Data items
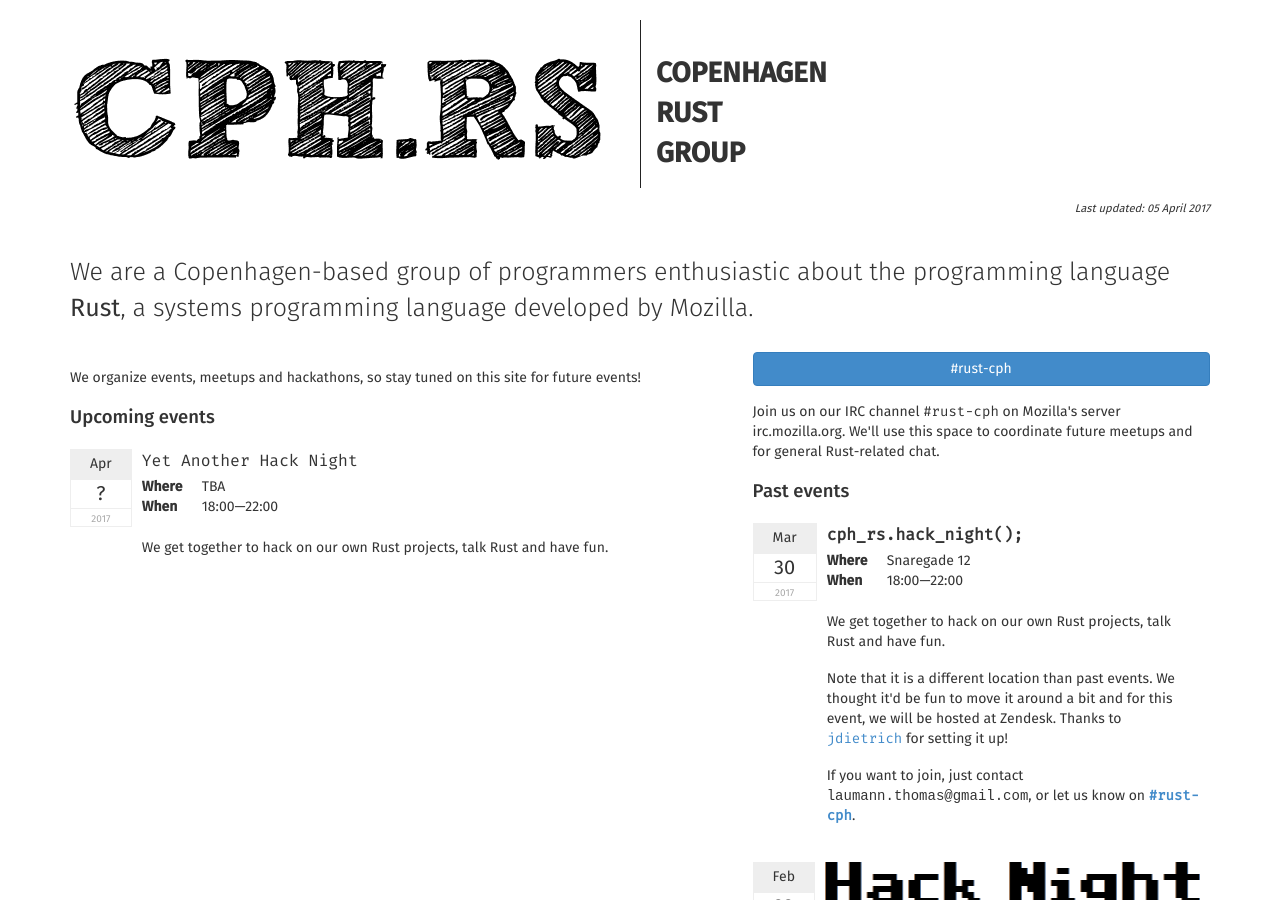
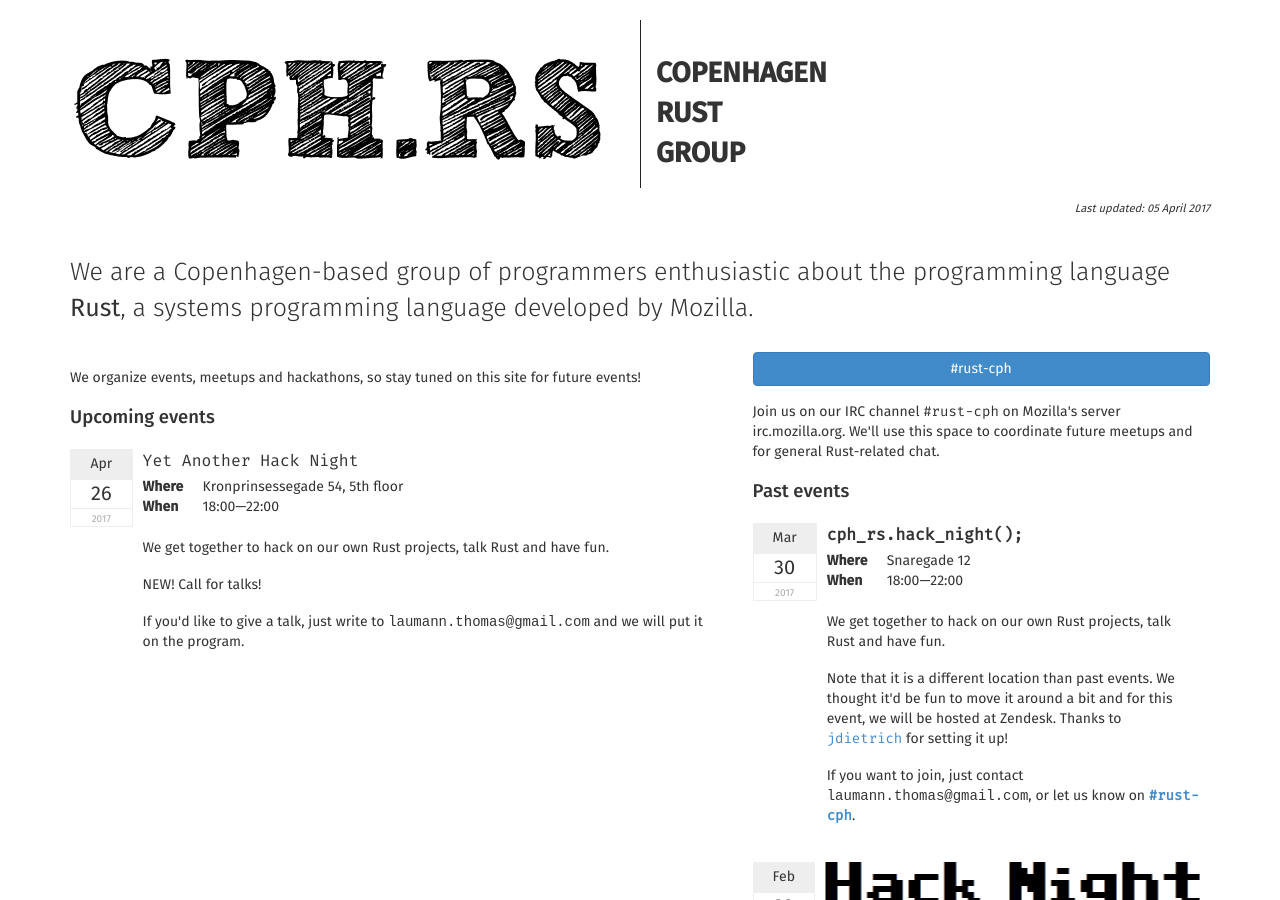
Before and after one commit to laumann/cph.rs, a Jekyll site: the page built from index.html, in a window 1280 px wide and 900 px high. Built offline with Jekyll 4.4.1, drawn with Linux system fonts in a browser that asks for light colours; Markdown is read by kramdown in place of the engine named in the settings.

Commit message:
Announce April hack night

```diff
--- a/index.html
+++ b/index.html
@@ -22,7 +22,7 @@ title: The Copenhagen Rust Group
 	<article class="event">
 	  <div class="event-date">
 	    <p class="event-month">Apr</p>
-            <p class="event-day">?</p>
+            <p class="event-day">26</p>
             <p class="event-year">2017</p>
 	  </div>
 	  <div class="event-desc">
@@ -32,7 +32,7 @@ title: The Copenhagen Rust Group
 
 	    <dl class="dl-horizontal">
 	      <dt>Where</dt>
-	      <dd>TBA</dd>
+	      <dd>Kronprinsessegade 54, 5th floor</dd>
 
 	      <dt>When</dt>
 	      <dd>18:00&mdash;22:00</dd>
@@ -40,6 +40,13 @@ title: The Copenhagen Rust Group
 
 	    <p>We get together to hack on our own Rust projects, talk
 	    Rust and have fun.</p>
+
+	    <p>NEW! Call for talks!</p>
+
+	    <p>If you'd like to give a talk, just write
+	    to <kbd>laumann.thomas</kbd><!-- space
+	    --><kbd>@</kbd><!-- more space --><kbd>gmail.com</kbd> and
+	    we will put it on the program.</</p>
          </div>
 	</article>
 
```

WORK TO COMPLETE >> Tally the lines above that include the word "class"; answer with the total only.

EXERCISE RESPONSE >> 8